Who can we blame for record high gasoline prices? Sorry. Nobody in particular. The biggest culprit is COVID-19.
I would like to blame some politicians, such as Governor Gavin Newsom.
After all, this governor looks guilty.
The price of practically any commodity is based on the principle of supply and demand. And Newsom has declared all-out war on California’s oil production as he leads the state in the fight against global warming.
He has determined that no new gas-powered cars will be sold in California by 2035 and that all oil production in the state will end by 2045. It will be long gone from Sacramento by then, but it still sends a message to oil producers that new investment in California would be like throwing money into an abandoned well.
The governor has also decided to ban new oil drilling within 3,200 feet of homes, schools, and healthcare facilities and to require emissions monitoring from existing wells within those buffer zones.
But none of that has much, if anything, to do with skyrocketing gas prices approaching $5 a gallon.
UC Berkeley energy economist Severin Borenstein says California’s oil production is virtually irrelevant to the global price of crude oil.
“California producing more oil would have a negligible effect on gasoline prices,” he says. They are determined by ‘world supply and world demand’.
These shocking gas prices were in fact set by COVID-19.
Millions of Californians — and people around the world — were locked up and parked their cars when the pandemic hit. Gas demand slowed to a crawl. So oil companies stopped producing fuel.
Then came vaccines. Politicians bowed to public pressure and opened up people’s lives. Excited motorists jumped back into their cars and drove off on road trips. The demand for gas escalated. But stocks were low. Oil companies couldn’t — or wouldn’t — keep up with demand. And prices shot up.

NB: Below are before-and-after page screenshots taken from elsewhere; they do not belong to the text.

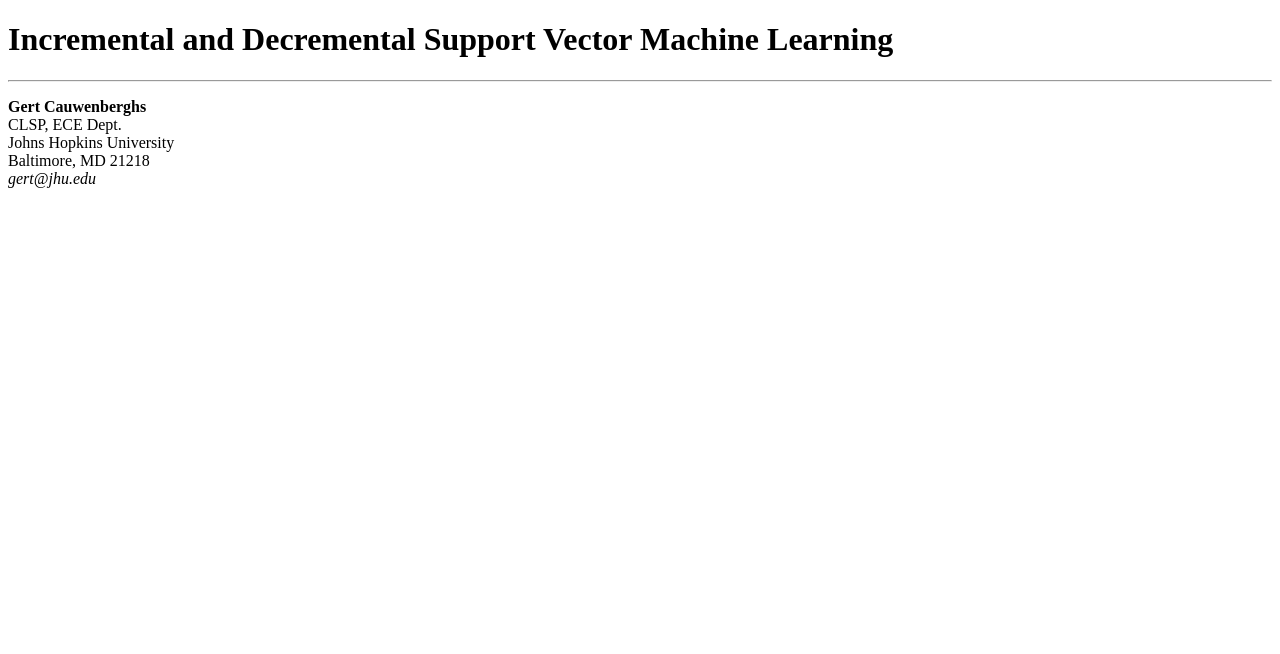
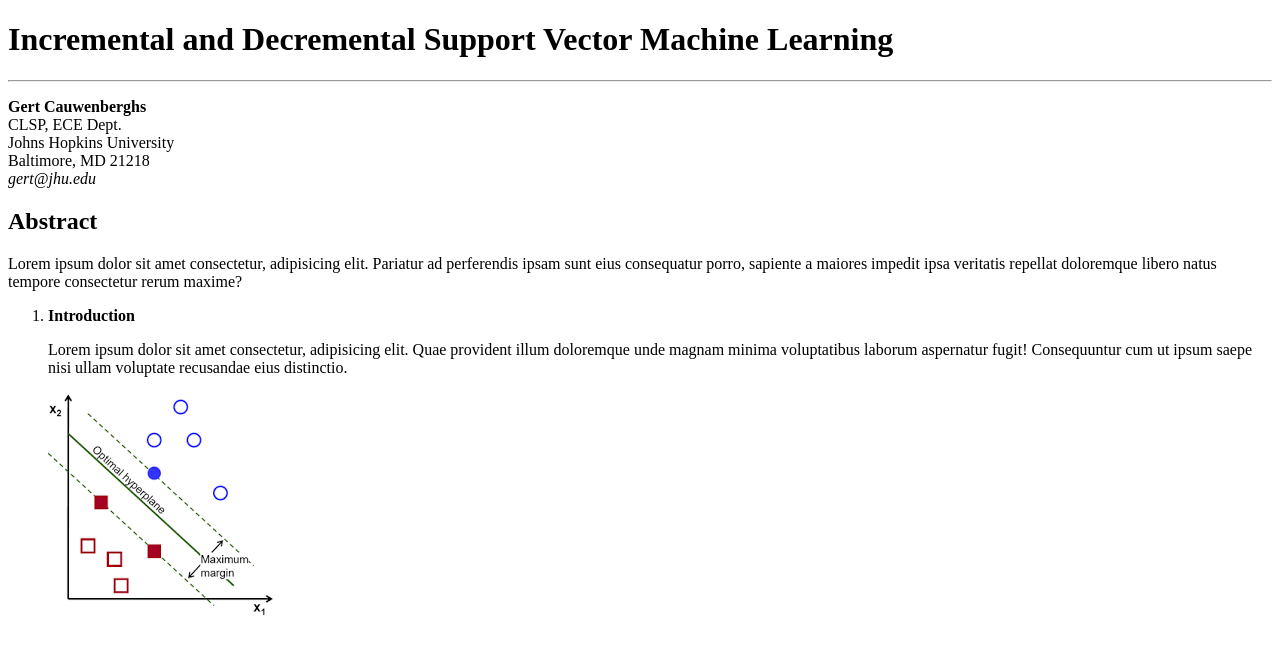
Before and after one commit to gfederica/paper-scientifico, a plain HTML site: page index.html in a window 1280 px wide. Drawn offline with Linux system fonts and the light colour scheme.

Commit message:
aggiunto paragrafo + immagine

```diff
--- a/index.html
+++ b/index.html
@@ -17,5 +17,14 @@
        <em>gert@jhu.edu</em>
     </p>
 
+    <h2>Abstract</h2>
+    <p>Lorem ipsum dolor sit amet consectetur, adipisicing elit. Pariatur ad perferendis ipsam sunt eius consequatur porro, sapiente a maiores impedit ipsa veritatis repellat doloremque libero natus tempore consectetur rerum maxime?</p>
+    <ol>
+        <li>
+            <strong>Introduction</strong>
+            <p>Lorem ipsum dolor sit amet consectetur, adipisicing elit. Quae provident illum doloremque unde magnam minima voluptatibus laborum aspernatur fugit! Consequuntur cum ut ipsum saepe nisi ullam voluptate recusandae eius distinctio.</p>
+            <img src="img/download.png" alt="Support Vector Machine Learning">
+        </li>
+    </ol>
 </body>
 </html>
```
Also changed, not shown: img/download.png (added).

“When you shut down production, restarting isn’t as simple as turning a switch back on,” said Nick Vyas, executive director of the Global Supply Chain Management Institute at the USC Marshall School of Business.
“And it’s not just production. There is the long supply chain that takes at least a few months to get going again.
“The high gas costs are mainly due to disruptions during the pandemic,” says Vyas.
But California gas prices have always been among the highest in the nation, and now they’re right at the top — about $1.25 a gallon above the national average, according to the American Automobile Assn.
Why are the prices so high here?
Start with the highest fuel taxes in the country. Voters can thank themselves for that. Politicians – mainly Democrats – proposed the high state taxes, but voters approved them. It is for a good cause: mainly road construction.
For every gallon of gas, motorists pay nearly 67 cents in state and local taxes. In addition, there is a federal tax of 18.4 cents, bringing the total government tab to 85.4 cents.
That’s an average of 29 cents higher than other states’ taxes, according to the California Energy Commission.
The commission also estimates that oil companies charge consumers 23 cents per gallon to participate in the state’s climate mitigation program, which purchases permits to emit greenhouse gases. don’t ask.
Likewise, motorists are hit by about 18 cents for the companies’ costs to meet the state’s low-carbon fuel standards.
And 15 cents is added for special anti-smog blends from California. This allows Southern Californians to see the mountains in the summer.
The crude oil itself costs just over $2. Refining to gasoline costs an additional $1. Distribution around 40 cents.
And invariably there is gushing — especially around holidays.
“Retailers in California charge more than retailers in other states,” said Lindsay Buckley, spokesman for the Energy Commission. “It’s a free market.”
More than 6 million motorists are expected to hit state highways before Thanksgiving, according to the Automobile Club of Southern California.
“It looks like a very busy Thanksgiving,” said club spokesman Doug Shupe. “So many people want to reconnect with loved ones.
“Usually after Labor Day, we see prices start to drop at the pump. But this year, they’re driving through the fall months, visiting friends and family.”
In any case, expect gas prices to remain high during the Christmas and New Year’s holidays, experts say.
The oil industry blames excessive state regulation — a common complaint from California businesses — for high production costs being passed on to motorists.
“We’re not against the use of renewable energy, but that transition needs to be well planned,” said Kevin Slagle, spokesman for the Western States Petroleum Assn. “We don’t see much planning at the moment. Our energy future feels a bit reckless and expensive. And it’s going to hurt people.”
California oil production has been declining steadily since it peaked at 423 million barrels in 1985. In 2020, it produced 148 million barrels of crude oil, according to CalGEM, the state oil regulatory division.
Why the decline? An important reason is that after more than a century of pumping, many wells have been drained.
“You can only squeeze so much out of it,” said Uduak-Joe Ntuk, the state regulator of oil and gas production. “And no new discoveries have been made since the 1960s.”
About 70% of California’s oil is produced in Kern County.
California generates 30% of the oil it burns and imports the rest, mostly from Alaska.
We’ve fallen to No. 7 in oil production, well below No. 1 Texas.
But that has little or nothing to do with the price of gas.